Hemingways StyleSimplicity is the key to Hemingways styleShort sentences, carefully selected words, and realistic dialog are all Hemingway trademarks
For a true writer each book should be a new beginningwhere he tries again for something that is beyond attainment.He should always try for something that has never been doneor that others have tried and failed.Then sometimes, with great luck, he will succeed.
Hemingway upon receiving the Nobel Prize in literature, 1954
Iceberg TheoryI always try to write on the principle of the iceberg. There is seven-eights of it under water for every part that shows. Anything you know you can eliminate and it only strengthens your iceberg. It is the part that doesnt show.
There is seven-eights of it (iceberg) under water for every part that showsThe dignity of movement of an iceberg is due to only one-eighth of it being above water."
I sometimes think that my style is suggestive rather than direct. The reader must often use his imagination or lose the most subtle part of my thoughts If a writer of prose knows enough about what he is writing about he may omit things that he knows and the reader, if the writer is writing truly enough, will have a feeling of those things as strongly as though the writer had stated them. The dignity of movement of an iceberg is due to only one-eighth of it being above water."
A Clean, Well-Lighted Place
The main focus of "A Clean, Well-Lighted Place" is on the pain of old age suffered by a man that we meet in a cafe late one night. Hemingway contrasts light and dark to show the difference between this man and the young people around him, and uses his deafness as an image if his separation from the rest of the world. Near the end of the story, the author shows us the desperate emptiness of a life near finished without the fruit of its labor, and the frustration of the old man's restless mind that cannot find peace. Throughout this story stark images of desperation show the old man's life at a point when he has realized the futility of life and finds himself the lonely object of scorn.

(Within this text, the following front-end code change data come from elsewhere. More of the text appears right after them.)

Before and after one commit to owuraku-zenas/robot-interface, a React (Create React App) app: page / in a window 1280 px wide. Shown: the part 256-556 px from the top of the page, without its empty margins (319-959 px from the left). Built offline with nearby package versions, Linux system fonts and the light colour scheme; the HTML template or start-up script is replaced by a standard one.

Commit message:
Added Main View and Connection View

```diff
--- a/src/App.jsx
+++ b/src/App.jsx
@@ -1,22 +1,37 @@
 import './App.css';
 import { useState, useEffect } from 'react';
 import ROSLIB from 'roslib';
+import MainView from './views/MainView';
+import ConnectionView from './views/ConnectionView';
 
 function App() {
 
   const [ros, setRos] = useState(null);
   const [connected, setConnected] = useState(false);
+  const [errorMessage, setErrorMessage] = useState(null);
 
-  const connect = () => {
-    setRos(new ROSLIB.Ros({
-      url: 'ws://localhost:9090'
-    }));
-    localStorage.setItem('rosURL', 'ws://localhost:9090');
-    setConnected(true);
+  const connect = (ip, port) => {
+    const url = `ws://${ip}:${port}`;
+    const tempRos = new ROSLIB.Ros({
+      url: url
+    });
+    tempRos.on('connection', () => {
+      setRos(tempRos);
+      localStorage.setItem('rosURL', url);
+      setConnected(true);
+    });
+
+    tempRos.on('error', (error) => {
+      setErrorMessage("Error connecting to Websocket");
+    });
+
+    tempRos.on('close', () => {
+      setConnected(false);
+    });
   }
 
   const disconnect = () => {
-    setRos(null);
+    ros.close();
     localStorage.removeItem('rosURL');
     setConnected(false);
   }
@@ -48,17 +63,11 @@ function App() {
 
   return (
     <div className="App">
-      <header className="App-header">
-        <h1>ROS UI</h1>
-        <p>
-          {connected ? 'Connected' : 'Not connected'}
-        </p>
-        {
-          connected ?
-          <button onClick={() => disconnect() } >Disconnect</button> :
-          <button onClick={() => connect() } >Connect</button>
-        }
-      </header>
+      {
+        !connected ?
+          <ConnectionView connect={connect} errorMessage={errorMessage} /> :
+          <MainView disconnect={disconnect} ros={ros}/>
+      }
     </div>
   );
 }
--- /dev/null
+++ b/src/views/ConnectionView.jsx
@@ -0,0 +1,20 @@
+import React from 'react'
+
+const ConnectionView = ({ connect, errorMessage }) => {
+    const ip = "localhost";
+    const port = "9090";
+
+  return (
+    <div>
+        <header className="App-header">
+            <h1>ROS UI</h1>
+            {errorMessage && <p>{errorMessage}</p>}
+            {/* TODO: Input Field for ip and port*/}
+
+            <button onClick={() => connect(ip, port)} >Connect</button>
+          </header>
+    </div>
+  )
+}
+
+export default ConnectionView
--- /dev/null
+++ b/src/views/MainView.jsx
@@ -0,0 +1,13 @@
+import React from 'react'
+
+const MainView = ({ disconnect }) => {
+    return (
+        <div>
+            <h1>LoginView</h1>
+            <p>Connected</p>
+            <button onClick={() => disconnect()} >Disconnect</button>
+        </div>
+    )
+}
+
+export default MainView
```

The most obvious image used by Hemingway in this story is that of the contrast between light and dark. The cafe is a "Clean, Well-Lighted Place". It is a refuge from the darkness of the night outside. Darkness is a symbol of fear and loneliness. The light symbolizes comfort and the company of others. There is hopelessness in the dark, while the light calms the nerves. Unfortunately for the old man, this light is an artificial one, and its peace is both temporary and incomplete. "... the tables were empty except where the old man sat in the shadow of the leaves of the tree that moved slightly in the wind."
What is Hemingways purpose for repeating, so many times, the word nada?Another tool used by Hemingway in this story is the image of Nothing. Nothing is what the old man wants to escape. The older waiter, who sometimes acts as the voice of the old man's soul, describes his adversary: "It was all nothing, and a man was nothing, too...Some lived in it and never felt it but he knew it was nada y pues nada y pues nada. Our nada who art in nada nada be thy name thy kingdom nada they will be nada in nada as it is in nada. Give us this nada our daily nada and nada us our nada as we nada our nadas and nada us not into nada but deliver us from nada; pues nada. Hail nothing full of nothing, nothing is with thee...
The Nothing is a relentless monotony, unbroken by joy or sorrow. It is unending emptiness without comfort or companionship of man or God. It is the senselessness of each heart-beat that is just like the last and refuses to give in to death. The old man's loneliness is empty. His days of retirement without useful work or purpose are empty. The emptiness of a life without progress of meaning is Nothing, and this Nothing afflicts the old man with a powerful grip. The only escape from this Nothing is blissful unconsciousness, permanent only in death.This story is filled with images of despair. The contrasts between light and dark, youth and age are harsh and well defin